An obviously insufficient target was chased down at a canter at the MCG.
England, strangled early in their innings and brutalised by Australia’s in-form Big Bash stars when it was their turn with the ball, saved their worst white-ball performance for last in their final outing Down Under.
In staggering to 137 for seven, the tourists seemed hampered by a two-paced pitch yet Australia, David Warner aside, looked totally at ease.
Chris Lynn set the tone with a brutal 31 before D’Arcy Short and Glenn Maxwell tucked into England’s ineffective spin in the middle overs.
It was all over with more than a quarter of the innings left.
David Warner celebrates the run out of Dawid Malan
In the absence of injured captain Eoin Morgan, stand-in skipper Jos Buttler lost the toss at the MCG and promptly watched England fall apart in the powerplay.
Aaron Finch’s tremendous catch, taken on the run with his back facing the wicket at long-on, made sure Alex Hales’ 50th T20 international appearance didn’t last too long, while Jason Roy lazily tickled Kane Richardson through to wicketkeeper Alex Carey.
When Dawid Malan was run out, courtesy of a remarkable piece of fielding at mid-off from Warner, Buttler found himself at the crease with just four overs of the innings bowled.
Forget shooting themselves in the foot, the tourists had gone straight for the nuclear option.
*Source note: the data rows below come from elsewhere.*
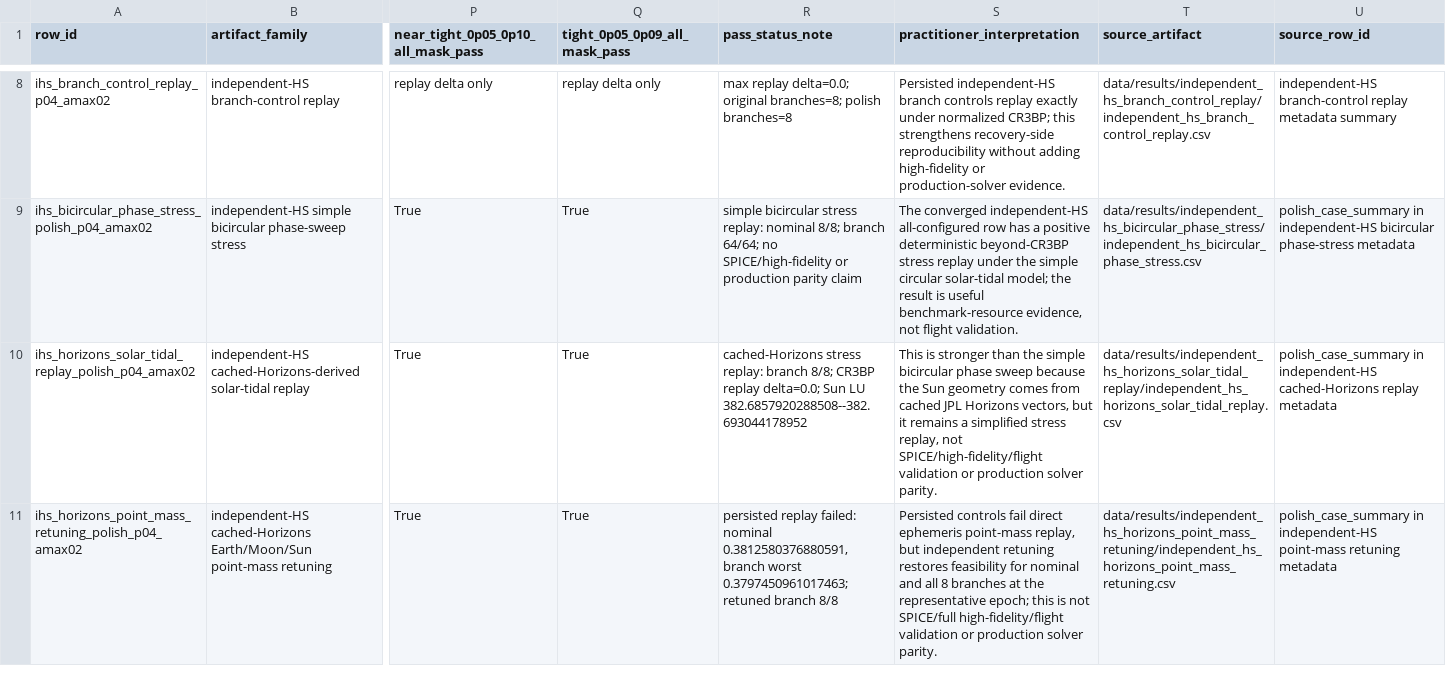
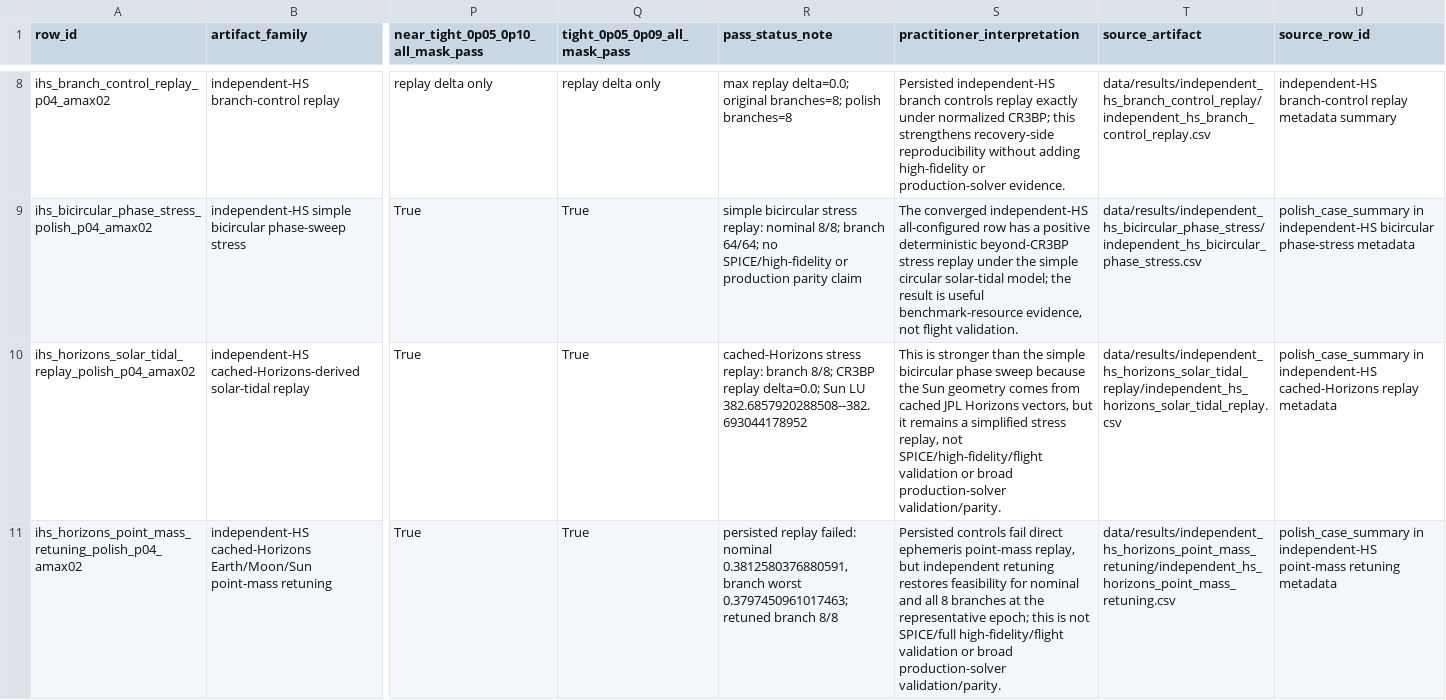
Before and after one commit to Alavi1412/quantum-low-thrust, a CSV file: data/results/evidence_synthesis/evidence_synthesis.csv, drawn as a sheet; only a part is shown, gaps mark what is left out; the diff covers the shown part only; the diff names each change by its address in the sheet, - before the commit and + after, or states it on an @@ line.

```diff
--- a/data/results/evidence_synthesis/evidence_synthesis.csv
+++ b/data/results/evidence_synthesis/evidence_synthesis.csv
-S10 (practitioner_interpretation): …validation or production solver parity.
+S10 (practitioner_interpretation): …validation or broad production-solver validation/parity.
-S11 (practitioner_interpretation): …validation or production solver parity.
+S11 (practitioner_interpretation): …validation or broad production-solver validation/parity.
```
Also changed, not shown: 5 edited cells elsewhere in this file, data/results/claim_evidence_ledger/claim_evidence_ledger.csv, 31 other files.
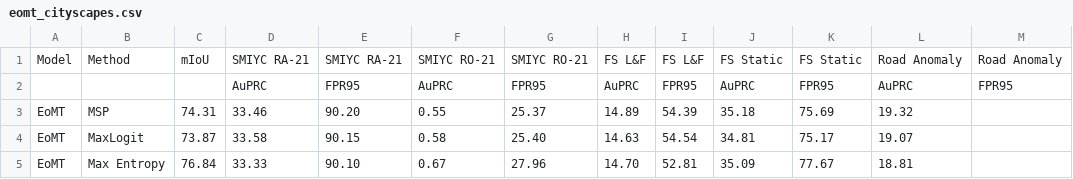
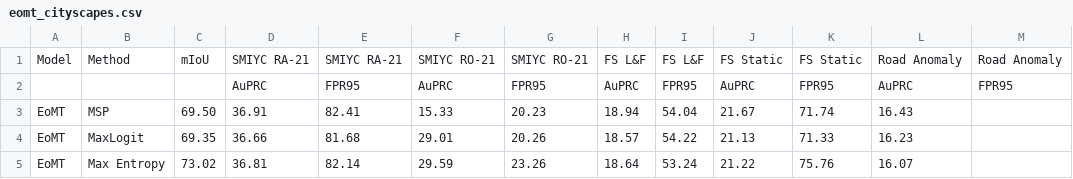
Before and after one commit to AlexBruno1/MaskArchitectureAnomaly_CourseProject, a CSV file: result/eomt_cityscapes.csv, drawn as a sheet.

Commit message:
feat: Add dynamic EOMT evaluation script and new result files, alongside an updated visualization notebook.

```diff
--- a/result/eomt_cityscapes.csv
+++ b/result/eomt_cityscapes.csv
@@ -2,4 +2,4 @@ Model,Method,mIoU,SMIYC RA-21,SMIYC RA-21,SMIYC RO-21,SMIYC RO-21,FS L&F,FS L&F,
 ,,,AuPRC,FPR95,AuPRC,FPR95,AuPRC,FPR95,AuPRC,FPR95,AuPRC,FPR95
-EoMT,MSP,74.31,33.46,90.20,0.55,25.37,14.89,54.39,35.18,75.69,19.32
-EoMT,MaxLogit,73.87,33.58,90.15,0.58,25.40,14.63,54.54,34.81,75.17,19.07
-EoMT,Max Entropy,76.84,33.33,90.10,0.67,27.96,14.70,52.81,35.09,77.67,18.81
+EoMT,MSP,69.50,36.91,82.41,15.33,20.23,18.94,54.04,21.67,71.74,16.43
+EoMT,MaxLogit,69.35,36.66,81.68,29.01,20.26,18.57,54.22,21.13,71.33,16.23
+EoMT,Max Entropy,73.02,36.81,82.14,29.59,23.26,18.64,53.24,21.22,75.76,16.07
```
Also changed, not shown: 6 other files.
Somewhat fortunately, their aim was slightly off.
Vince edged between keeper and slip, the Hampshire batsman would have been out by several feet had Maxwell hit with a throw from cover and then Buttler survived a second run out chance when Andrew Tye fumbled at the stumps.
England sloped along to 67 for three at halfway, and that became 80 for four when Vince was finally dismissed, bowled by one of Tye’s many variations.
Sam Billings provided an entertaining cameo, including a remarkable reverse pull for a one-bounce four off Tye, before picking out Warner at mid-off.
Jos Buttler made 46
That he was the only man to score at substantially better than a run a ball summed up the sluggish nature of the MCG pitch.
David Willey added a handful of late runs and Buttler hung around but 137 - some 23 shy of the average winning first-innings total at this venue - was never likely to be enough against a potent Australian top order.
Willey struck early again, just as he had in Hobart four days previous, sending Warner back to the pavilion with a perfect late outswinger which caught the Aussie captain’s outside edge, but the wobble didn’t last long.
Lynn hit Tom Curran for 16 in his first over and, though their momentum was stalled when the Spider Cam got stuck above the wicket and needed several minutes to reboot, the platform was laid.
When Lynn whipped a Willey full toss over fine leg for six, the required run rate dropped to one a ball. It had taken just four-and-a-half overs.
Lynn’s frontal assault came to an end on 31, Chris Jordan’s bouncer catching the top edge and looping into Buttler’s gloves, but this Australia team is blessed with power and pugnacity throughout.
Short, largely subdued during his 49-run stand with Lynn, unshackled himself.
David Willey strikes early
Nineteen came from Dawson’s second over - the 10th of the innings - as the shorter straight boundaries came in for a pounding.
The following over, from Adil Rashid, produced 20 as Maxwell got going.
Australia were accelerating to the finish line as England, scrambling for the inhaler, wheezed on their haunches behind.
Maxwell was eventually dismissed, for the first time in the series, caught by Buttler off Jordan but it was scant consolation for England.
Aaron Finch, batting at five just to show how powerful this Aussie line-up is, clattered 20 in five balls to bring the match to a close.
There were still 33 balls available.
It was, in T20 terms, an absolute hiding.